From the first line to the last, copy the material exactly.

** Opening Data for this exercise block **

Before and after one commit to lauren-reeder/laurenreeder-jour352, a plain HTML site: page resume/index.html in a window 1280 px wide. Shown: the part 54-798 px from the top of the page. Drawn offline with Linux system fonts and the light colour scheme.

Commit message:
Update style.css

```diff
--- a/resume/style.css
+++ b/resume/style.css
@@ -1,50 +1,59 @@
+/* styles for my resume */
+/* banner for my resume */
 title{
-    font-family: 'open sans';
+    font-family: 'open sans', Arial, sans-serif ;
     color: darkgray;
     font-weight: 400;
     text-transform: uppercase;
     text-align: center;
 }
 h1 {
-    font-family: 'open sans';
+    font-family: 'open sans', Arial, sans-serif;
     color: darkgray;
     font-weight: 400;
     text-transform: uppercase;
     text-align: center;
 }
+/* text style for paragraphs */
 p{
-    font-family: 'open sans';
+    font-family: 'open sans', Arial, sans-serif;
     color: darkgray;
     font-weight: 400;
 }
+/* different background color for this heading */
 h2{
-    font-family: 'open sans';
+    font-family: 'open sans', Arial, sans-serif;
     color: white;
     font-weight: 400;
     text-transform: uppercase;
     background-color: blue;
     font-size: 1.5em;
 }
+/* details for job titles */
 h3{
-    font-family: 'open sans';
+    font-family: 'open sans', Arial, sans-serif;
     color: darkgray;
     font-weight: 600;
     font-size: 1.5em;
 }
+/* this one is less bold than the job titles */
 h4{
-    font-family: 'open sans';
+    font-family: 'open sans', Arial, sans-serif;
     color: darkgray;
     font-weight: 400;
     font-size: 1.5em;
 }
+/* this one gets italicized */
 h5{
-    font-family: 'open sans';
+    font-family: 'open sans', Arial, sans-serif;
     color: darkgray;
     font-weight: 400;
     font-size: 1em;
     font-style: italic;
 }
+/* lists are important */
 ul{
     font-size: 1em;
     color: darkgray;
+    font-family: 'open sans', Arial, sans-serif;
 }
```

** Closing Data for this exercise block **

Final answer =>
Before and after one commit to lauren-reeder/laurenreeder-jour352, a plain HTML site: page resume/index.html in a window 1280 px wide. Shown: the part 54-798 px from the top of the page. Drawn offline with Linux system fonts and the light colour scheme.

Commit message:
Update style.css

```diff
--- a/resume/style.css
+++ b/resume/style.css
@@ -1,50 +1,59 @@
+/* styles for my resume */
+/* banner for my resume */
 title{
-    font-family: 'open sans';
+    font-family: 'open sans', Arial, sans-serif ;
     color: darkgray;
     font-weight: 400;
     text-transform: uppercase;
     text-align: center;
 }
 h1 {
-    font-family: 'open sans';
+    font-family: 'open sans', Arial, sans-serif;
     color: darkgray;
     font-weight: 400;
     text-transform: uppercase;
     text-align: center;
 }
+/* text style for paragraphs */
 p{
-    font-family: 'open sans';
+    font-family: 'open sans', Arial, sans-serif;
     color: darkgray;
     font-weight: 400;
 }
+/* different background color for this heading */
 h2{
-    font-family: 'open sans';
+    font-family: 'open sans', Arial, sans-serif;
     color: white;
     font-weight: 400;
     text-transform: uppercase;
     background-color: blue;
     font-size: 1.5em;
 }
+/* details for job titles */
 h3{
-    font-family: 'open sans';
+    font-family: 'open sans', Arial, sans-serif;
     color: darkgray;
     font-weight: 600;
     font-size: 1.5em;
 }
+/* this one is less bold than the job titles */
 h4{
-    font-family: 'open sans';
+    font-family: 'open sans', Arial, sans-serif;
     color: darkgray;
     font-weight: 400;
     font-size: 1.5em;
 }
+/* this one gets italicized */
 h5{
-    font-family: 'open sans';
+    font-family: 'open sans', Arial, sans-serif;
     color: darkgray;
     font-weight: 400;
     font-size: 1em;
     font-style: italic;
 }
+/* lists are important */
 ul{
     font-size: 1em;
     color: darkgray;
+    font-family: 'open sans', Arial, sans-serif;
 }
```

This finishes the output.